## [WORK ORDER]
In your copy, reproduce each entry exactly and include no picture.
-.-.-
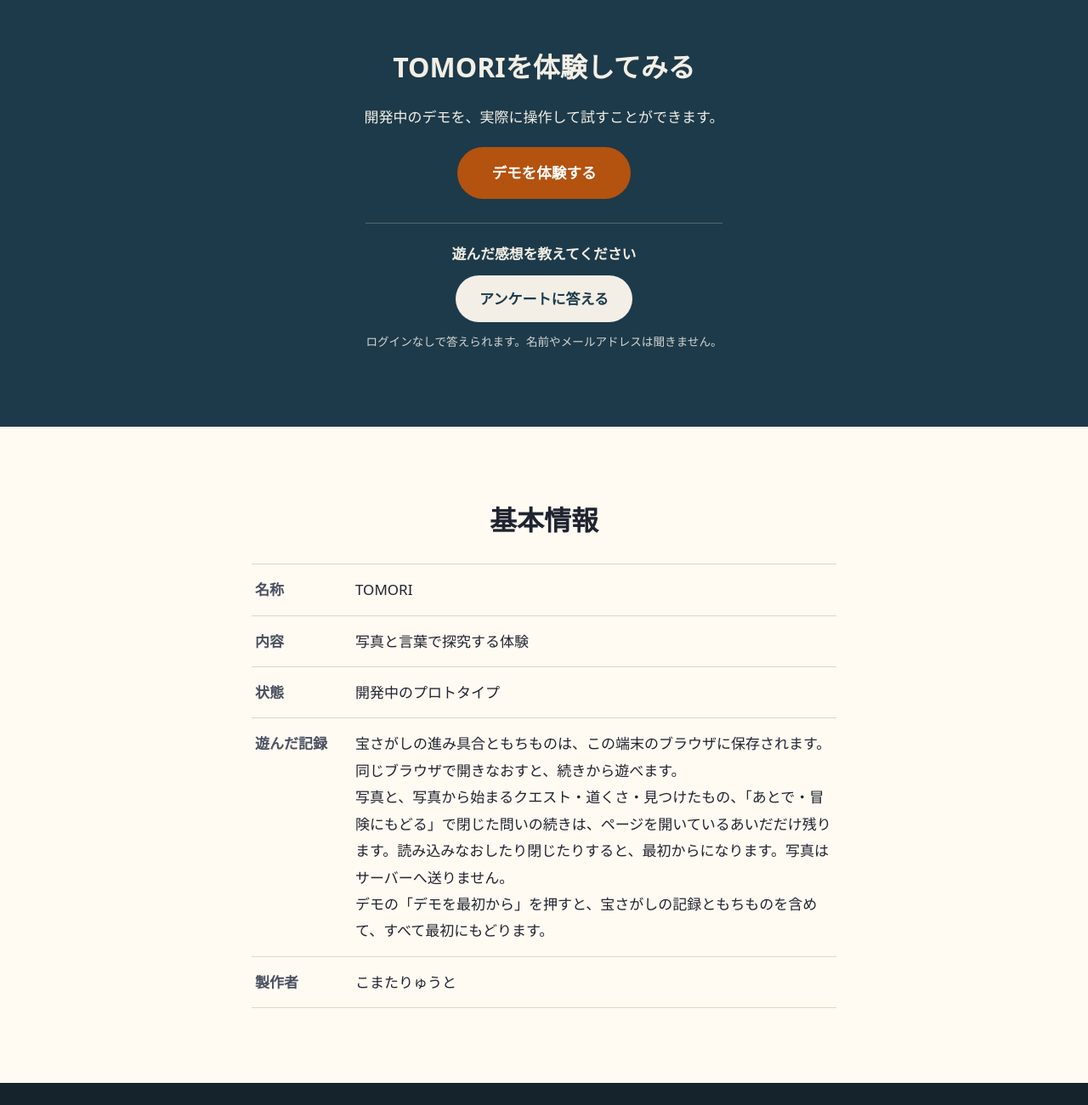
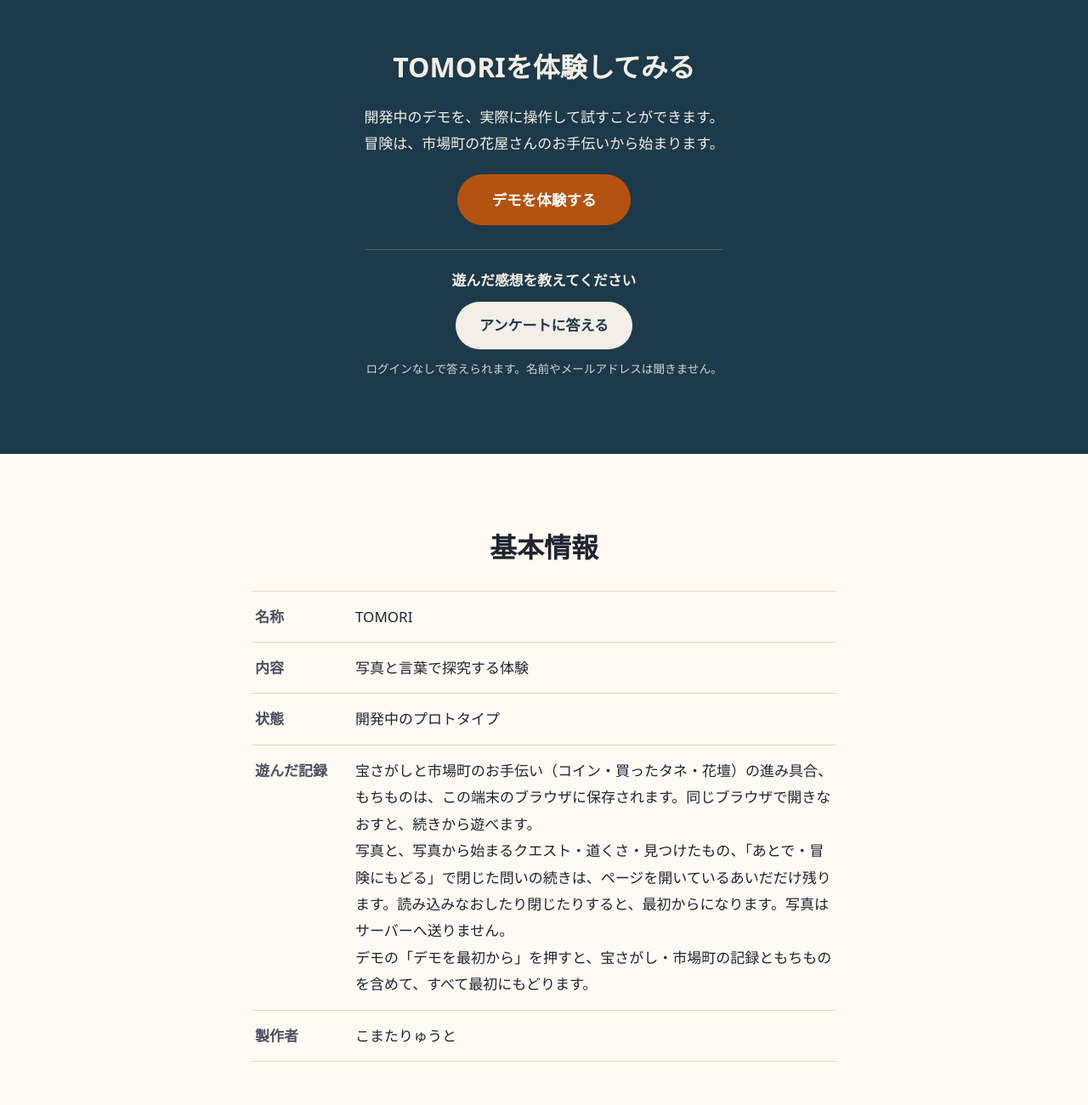
Before and after one commit to ryuto4646/tomori-lp, a plain HTML site: page index.html in a window 1280 px wide. Shown: the part 3060-4360 px from the top of the page at 85% size. Drawn offline with Linux system fonts and the light colour scheme.

Commit message:
docs: town-first start and town records in the play-record note (TOWN-01 release)
Co-Authored-By: Claude Opus 5.5 <noreply@anthropic.com>

```diff
--- a/index.html
+++ b/index.html
@@ -172,7 +172,7 @@
     <section class="section cta" id="demo" aria-labelledby="demo-title">
       <div class="container narrow cta-inner">
         <h2 id="demo-title" class="cta-title">TOMORIを体験してみる</h2>
-        <p>開発中のデモを、実際に操作して試すことができます。</p>
+        <p>開発中のデモを、実際に操作して試すことができます。<br>冒険は、市場町の花屋さんのお手伝いから始まります。</p>
         <!-- デモURLは js/config.js の demoUrl で差し替える。未設定のあいだは「準備中」表示になる -->
         <a class="btn btn-primary btn-large" id="demo-link" data-slot="demo" aria-disabled="true">デモは準備中です</a>
         <p class="cta-note" id="demo-note">デモの公開準備を進めています。</p>
@@ -204,7 +204,7 @@
           </div>
           <div class="info-row">
             <dt>遊んだ記録</dt>
-            <dd>宝さがしの進み具合ともちものは、この端末のブラウザに保存されます。同じブラウザで開きなおすと、続きから遊べます。<br>写真と、写真から始まるクエスト・道くさ・見つけたもの、「あとで・冒険にもどる」で閉じた問いの続きは、ページを開いているあいだだけ残ります。読み込みなおしたり閉じたりすると、最初からになります。写真はサーバーへ送りません。<br>デモの「デモを最初から」を押すと、宝さがしの記録ともちものを含めて、すべて最初にもどります。</dd>
+            <dd>宝さがしと市場町のお手伝い（コイン・買ったタネ・花壇）の進み具合、もちものは、この端末のブラウザに保存されます。同じブラウザで開きなおすと、続きから遊べます。<br>写真と、写真から始まるクエスト・道くさ・見つけたもの、「あとで・冒険にもどる」で閉じた問いの続きは、ページを開いているあいだだけ残ります。読み込みなおしたり閉じたりすると、最初からになります。写真はサーバーへ送りません。<br>デモの「デモを最初から」を押すと、宝さがし・市場町の記録ともちものを含めて、すべて最初にもどります。</dd>
           </div>
           <div class="info-row">
             <dt>製作者</dt>
```
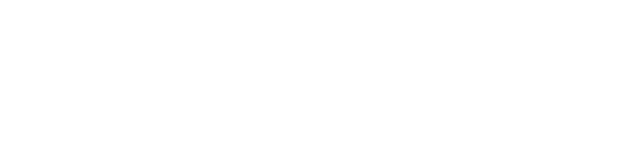
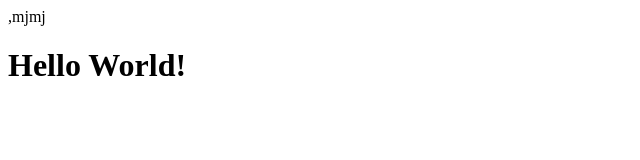
Before and after one commit to nanatspp/Dev-google-1-semestre, a plain HTML site: page index.html in a window 1280 px wide. Shown: the whole page, without its empty margins (0-640 px from the left). Drawn offline with Linux system fonts and the light colour scheme.

Commit message:
modifiquei textinho

```diff
--- a/index.html
+++ b/index.html
@@ -3,9 +3,9 @@
 <head>
     <meta charset="UTF-8">
     <meta name="viewport" content="width=device-width, initial-scale=1.0">
-    <title>Document</title>
+    <title>Aula git</title>
 </head>
-<body>
-
+<body>,mjmj
+   <h1> Hello World! </h1>
 </body>
 </html>
```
-.-.-
## [EXERCISE RESPONSE]
Before and after one commit to ryuto4646/tomori-lp, a plain HTML site: page index.html in a window 1280 px wide. Shown: the part 3060-4360 px from the top of the page at 85% size. Drawn offline with Linux system fonts and the light colour scheme.

Commit message:
docs: town-first start and town records in the play-record note (TOWN-01 release)
Co-Authored-By: Claude Opus 5.5 <noreply@anthropic.com>

```diff
--- a/index.html
+++ b/index.html
@@ -172,7 +172,7 @@
     <section class="section cta" id="demo" aria-labelledby="demo-title">
       <div class="container narrow cta-inner">
         <h2 id="demo-title" class="cta-title">TOMORIを体験してみる</h2>
-        <p>開発中のデモを、実際に操作して試すことができます。</p>
+        <p>開発中のデモを、実際に操作して試すことができます。<br>冒険は、市場町の花屋さんのお手伝いから始まります。</p>
         <!-- デモURLは js/config.js の demoUrl で差し替える。未設定のあいだは「準備中」表示になる -->
         <a class="btn btn-primary btn-large" id="demo-link" data-slot="demo" aria-disabled="true">デモは準備中です</a>
         <p class="cta-note" id="demo-note">デモの公開準備を進めています。</p>
@@ -204,7 +204,7 @@
           </div>
           <div class="info-row">
             <dt>遊んだ記録</dt>
-            <dd>宝さがしの進み具合ともちものは、この端末のブラウザに保存されます。同じブラウザで開きなおすと、続きから遊べます。<br>写真と、写真から始まるクエスト・道くさ・見つけたもの、「あとで・冒険にもどる」で閉じた問いの続きは、ページを開いているあいだだけ残ります。読み込みなおしたり閉じたりすると、最初からになります。写真はサーバーへ送りません。<br>デモの「デモを最初から」を押すと、宝さがしの記録ともちものを含めて、すべて最初にもどります。</dd>
+            <dd>宝さがしと市場町のお手伝い（コイン・買ったタネ・花壇）の進み具合、もちものは、この端末のブラウザに保存されます。同じブラウザで開きなおすと、続きから遊べます。<br>写真と、写真から始まるクエスト・道くさ・見つけたもの、「あとで・冒険にもどる」で閉じた問いの続きは、ページを開いているあいだだけ残ります。読み込みなおしたり閉じたりすると、最初からになります。写真はサーバーへ送りません。<br>デモの「デモを最初から」を押すと、宝さがし・市場町の記録ともちものを含めて、すべて最初にもどります。</dd>
           </div>
           <div class="info-row">
             <dt>製作者</dt>
```
Before and after one commit to nanatspp/Dev-google-1-semestre, a plain HTML site: page index.html in a window 1280 px wide. Shown: the whole page, without its empty margins (0-640 px from the left). Drawn offline with Linux system fonts and the light colour scheme.

Commit message:
modifiquei textinho

```diff
--- a/index.html
+++ b/index.html
@@ -3,9 +3,9 @@
 <head>
     <meta charset="UTF-8">
     <meta name="viewport" content="width=device-width, initial-scale=1.0">
-    <title>Document</title>
+    <title>Aula git</title>
 </head>
-<body>
-
+<body>,mjmj
+   <h1> Hello World! </h1>
 </body>
 </html>
```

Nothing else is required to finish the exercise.